Criminal History Withheld
Despite his history of violence and run-ins with the authorities, he was able buy weapons because the Air Force did not submit his criminal history to the FBI as required by military rules. Under Pentagon rules, information about convictions of military personnel for crimes such as assault should be submitted to the FBI’s Criminal Justice Investigation Services Division.
Kelley died of a self-inflicted gunshot wound after he was chased by bystanders and crashed his car.
He was found dead in his vehicle. He had three gunshot wounds — two from where an armed man hit him in the leg and the torso and the third self-inflicted wound to the head.
Shortly before his death, Kelly called his father and told him he had been shot and did not think he would survive.
The shooter’s name went unspoken at a news conference on the killings, and authorities there said it was done purposely.

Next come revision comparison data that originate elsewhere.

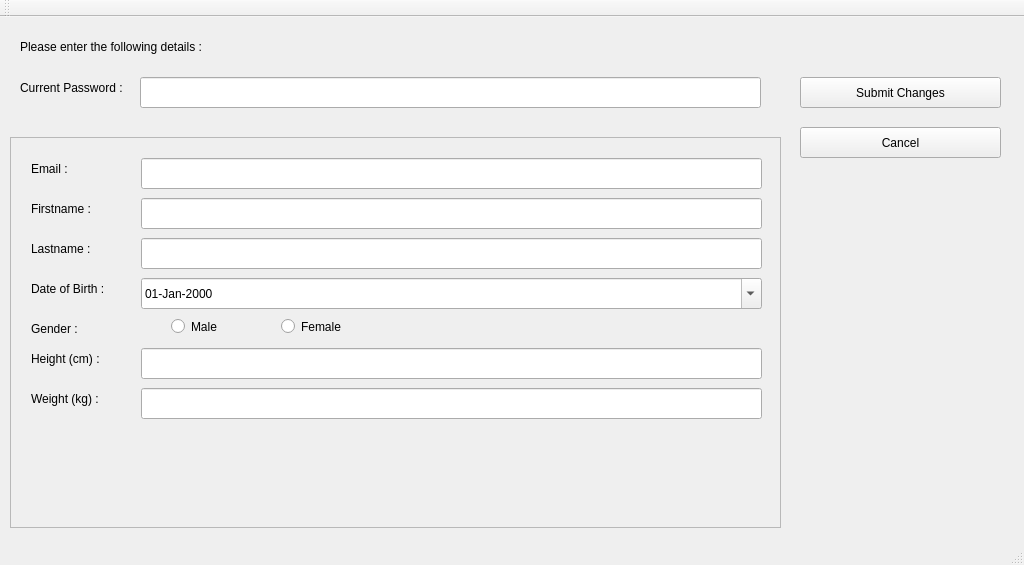
First picture: the form in GUI_Qt/SmartScale/userDetailChange.ui, repository twschung/IoT-Smart-Scale, before the edit.
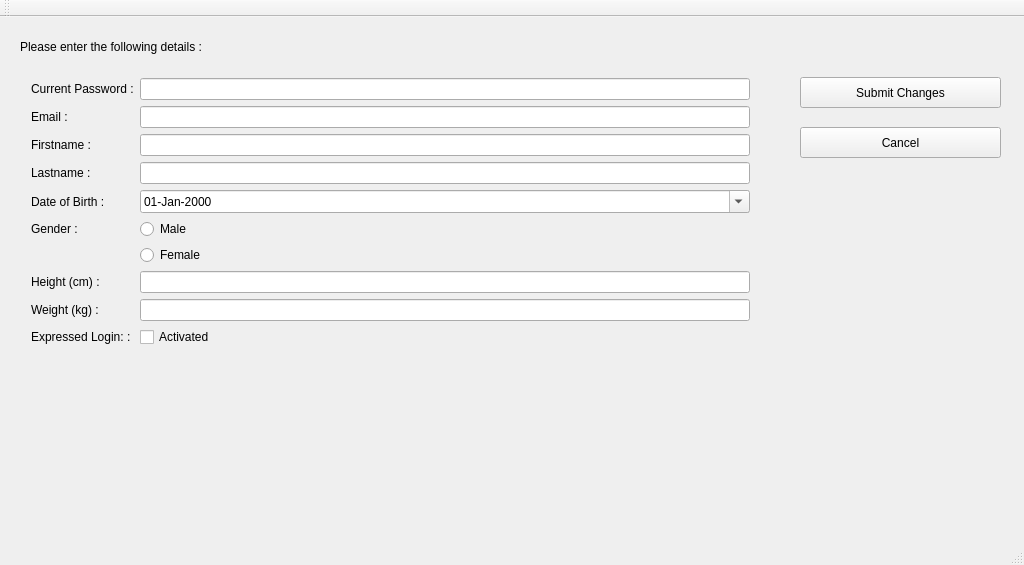
Second picture: the form after the edit.

Commit message: Added Express Login Feature

```diff
--- a/GUI_Qt/SmartScale/userDetailChange.ui
+++ b/GUI_Qt/SmartScale/userDetailChange.ui
@@ -53,215 +53,6 @@
      <string>&lt;html&gt;&lt;head/&gt;&lt;body&gt;&lt;p&gt;Please enter the following details :&lt;/p&gt;&lt;/body&gt;&lt;/html&gt;</string>
     </property>
    </widget>
-   <widget class="QScrollArea" name="scrollArea">
-    <property name="geometry">
-     <rect>
-      <x>10</x>
-      <y>120</y>
-      <width>771</width>
-      <height>391</height>
-     </rect>
-    </property>
-    <property name="widgetResizable">
-     <bool>true</bool>
-    </property>
-    <widget class="QWidget" name="scrollAreaWidgetContents">
-     <property name="geometry">
-      <rect>
-       <x>0</x>
-       <y>0</y>
-       <width>769</width>
-       <height>389</height>
-      </rect>
-     </property>
-     <widget class="QDateEdit" name="datDoB">
-      <property name="geometry">
-       <rect>
-        <x>130</x>
-        <y>140</y>
-        <width>621</width>
-        <height>31</height>
-       </rect>
-      </property>
-      <property name="focusPolicy">
-       <enum>Qt::WheelFocus</enum>
-      </property>
-      <property name="displayFormat">
-       <string>dd-MMM-yyyy</string>
-      </property>
-      <property name="calendarPopup">
-       <bool>true</bool>
-      </property>
-     </widget>
-     <widget class="QLabel" name="lblFirstname">
-      <property name="geometry">
-       <rect>
-        <x>20</x>
-        <y>60</y>
-        <width>81</width>
-        <height>21</height>
-       </rect>
-      </property>
-      <property name="text">
-       <string>Firstname :</string>
-      </property>
-     </widget>
-     <widget class="QLabel" name="lblLastname">
-      <property name="geometry">
-       <rect>
-        <x>20</x>
-        <y>100</y>
-        <width>81</width>
-        <height>21</height>
-       </rect>
-      </property>
-      <property name="text">
-       <string>Lastname :</string>
-      </property>
-     </widget>
-     <widget class="QRadioButton" name="rbnMale">
-      <property name="geometry">
-       <rect>
-        <x>160</x>
-        <y>180</y>
-        <width>82</width>
-        <height>17</height>
-       </rect>
-      </property>
-      <property name="text">
-       <string>Male</string>
-      </property>
-     </widget>
-     <widget class="QLabel" name="lblEmail">
-      <property name="geometry">
-       <rect>
-        <x>20</x>
-        <y>20</y>
-        <width>81</width>
-        <height>21</height>
-       </rect>
-      </property>
-      <property name="text">
-       <string>Email :</string>
-      </property>
-     </widget>
-     <widget class="QLabel" name="lblDoB">
-      <property name="geometry">
-       <rect>
-        <x>20</x>
-        <y>140</y>
-        <width>81</width>
-        <height>21</height>
-       </rect>
-      </property>
-      <property name="text">
-       <string>Date of Birth :</string>
-      </property>
-     </widget>
-     <widget class="QLabel" name="lblGender">
-      <property name="geometry">
-       <rect>
-        <x>20</x>
-        <y>180</y>
-        <width>81</width>
-        <height>21</height>
-       </rect>
-      </property>
-      <property name="text">
-       <string>Gender :</string>
-      </property>
-     </widget>
-     <widget class="QLabel" name="lblWeight">
-      <property name="geometry">
-       <rect>
-        <x>20</x>
-        <y>250</y>
-        <width>81</width>
-        <height>21</height>
-       </rect>
-      </property>
-      <property name="text">
-       <string>Weight (kg) :</string>
-      </property>
-     </widget>
-     <widget class="QRadioButton" name="rbnFemale">
-      <property name="geometry">
-       <rect>
-        <x>270</x>
-        <y>180</y>
-        <width>82</width>
-        <height>17</height>
-       </rect>
-      </property>
-      <property name="text">
-       <string>Female</string>
-      </property>
-     </widget>
-     <widget class="QLabel" name="lblHeight">
-      <property name="geometry">
-       <rect>
-        <x>20</x>
-        <y>210</y>
-        <width>81</width>
-        <height>21</height>
-       </rect>
-      </property>
-      <property name="text">
-       <string>Height (cm) :</string>
-      </property>
-     </widget>
-     <widget class="QLineEdit" name="txtEmail">
-      <property name="geometry">
-       <rect>
-        <x>130</x>
-        <y>20</y>
-        <width>621</width>
-        <height>31</height>
-       </rect>
-      </property>
-     </widget>
-     <widget class="QLineEdit" name="txtFirstname">
-      <property name="geometry">
-       <rect>
-        <x>130</x>
-        <y>60</y>
-        <width>621</width>
-        <height>31</height>
-       </rect>
-      </property>
-     </widget>
-     <widget class="QLineEdit" name="txtLastname">
-      <property name="geometry">
-       <rect>
-        <x>130</x>
-        <y>100</y>
-        <width>621</width>
-        <height>31</height>
-       </rect>
-      </property>
-     </widget>
-     <widget class="QLineEdit" name="txtHeight">
-      <property name="geometry">
-       <rect>
-        <x>130</x>
-        <y>210</y>
-        <width>621</width>
-        <height>31</height>
-       </rect>
-      </property>
-     </widget>
-     <widget class="QLineEdit" name="txtWeight">
-      <property name="geometry">
-       <rect>
-        <x>130</x>
-        <y>250</y>
-        <width>621</width>
-        <height>31</height>
-       </rect>
-      </property>
-     </widget>
-    </widget>
-   </widget>
    <widget class="QLabel" name="lblStatus">
     <property name="geometry">
      <rect>
@@ -282,31 +73,136 @@
      <string/>
     </property>
    </widget>
-   <widget class="QLineEdit" name="txtPassword">
-    <property name="geometry">
-     <rect>
-      <x>140</x>
-      <y>60</y>
-      <width>621</width>
-      <height>31</height>
-     </rect>
-    </property>
-    <property name="echoMode">
-     <enum>QLineEdit::Password</enum>
-    </property>
-   </widget>
-   <widget class="QLabel" name="lblPassword">
+   <widget class="QWidget" name="formLayoutWidget">
     <property name="geometry">
      <rect>
       <x>20</x>
-      <y>60</y>
-      <width>111</width>
-      <height>21</height>
+      <y>50</y>
+      <width>741</width>
+      <height>401</height>
      </rect>
     </property>
-    <property name="text">
-     <string>Current Password :</string>
-    </property>
+    <layout class="QFormLayout" name="formLayout">
+     <item row="1" column="0">
+      <widget class="QLabel" name="lblEmail">
+       <property name="text">
+        <string>Email :</string>
+       </property>
+      </widget>
+     </item>
+     <item row="1" column="1">
+      <widget class="QLineEdit" name="txtEmail"/>
+     </item>
+     <item row="2" column="0">
+      <widget class="QLabel" name="lblFirstname">
+       <property name="text">
+        <string>Firstname :</string>
+       </property>
+      </widget>
+     </item>
+     <item row="2" column="1">
+      <widget class="QLineEdit" name="txtFirstname"/>
+     </item>
+     <item row="3" column="0">
+      <widget class="QLabel" name="lblLastname">
+       <property name="text">
+        <string>Lastname :</string>
+       </property>
+      </widget>
+     </item>
+     <item row="3" column="1">
+      <widget class="QLineEdit" name="txtLastname"/>
+     </item>
+     <item row="4" column="0">
+      <widget class="QLabel" name="lblDoB">
+       <property name="text">
+        <string>Date of Birth :</string>
+       </property>
+      </widget>
+     </item>
+     <item row="4" column="1">
+      <widget class="QDateEdit" name="datDoB">
+       <property name="focusPolicy">
+        <enum>Qt::WheelFocus</enum>
+       </property>
+       <property name="displayFormat">
+        <string>dd-MMM-yyyy</string>
+       </property>
+       <property name="calendarPopup">
+        <bool>true</bool>
+       </property>
+      </widget>
+     </item>
+     <item row="5" column="0">
+      <widget class="QLabel" name="lblGender">
+       <property name="text">
+        <string>Gender :</string>
+       </property>
+      </widget>
+     </item>
+     <item row="5" column="1">
+      <widget class="QRadioButton" name="rbnMale">
+       <property name="text">
+        <string>Male</string>
+       </property>
+      </widget>
+     </item>
+     <item row="6" column="1">
+      <widget class="QRadioButton" name="rbnFemale">
+       <property name="text">
+        <string>Female</string>
+       </property>
+      </widget>
+     </item>
+     <item row="7" column="0">
+      <widget class="QLabel" name="lblHeight">
+       <property name="text">
+        <string>Height (cm) :</string>
+       </property>
+      </widget>
+     </item>
+     <item row="7" column="1">
+      <widget class="QLineEdit" name="txtHeight"/>
+     </item>
+     <item row="8" column="0">
+      <widget class="QLabel" name="lblWeight">
+       <property name="text">
+        <string>Weight (kg) :</string>
+       </property>
+      </widget>
+     </item>
+     <item row="8" column="1">
+      <widget class="QLineEdit" name="txtWeight"/>
+     </item>
+     <item row="9" column="1">
+      <widget class="QCheckBox" name="chkExpressLogin">
+       <property name="text">
+        <string>Activated</string>
+       </property>
+      </widget>
+     </item>
+     <item row="9" column="0">
+      <widget class="QLabel" name="lblExpressLogin">
+       <property name="text">
+        <string>Expressed Login: :</string>
+       </property>
+      </widget>
+     </item>
+     <item row="0" column="1">
+      <widget class="QLineEdit" name="txtPassword">
+       <property name="echoMode">
+        <enum>QLineEdit::Password</enum>
+       </property>
+      </widget>
+     </item>
+     <item row="0" column="0">
+      <widget class="QLabel" name="lblPassword">
+       <property name="text">
+        <string>Current Password :</string>
+       </property>
+      </widget>
+     </item>
+    </layout>
    </widget>
   </widget>
   <widget class="QMenuBar" name="menuBar">
```
The commit also changes 25 other files.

“We do not want to glorify him and what he has done,” Texas Department of Public Safety Regional Director Freeman Martin said at the Monday briefing.
FBI Special Agent in Charge Christopher Combs agreed, saying “we don’t talk about the shooter” in the hope that it “doesn’t encourage other people to do horrific acts.”
The Associated Press explained that this choice reflects a larger movement of authorities, victims’ families and academics who want to deny to mass killers the fame they often seek, and to keep from inspiring the next one.
The movement was created by No Notoriety, a group at the forefront of the effort that focuses on spreading simple, meme-friendly ideas.
“Stop making rampage mass murderers famous,” read a post on Facebook and Twitter, along with a blotted out photo of the Texas shooter. “Focus on victims and heroes — not their killers!” one popular post said.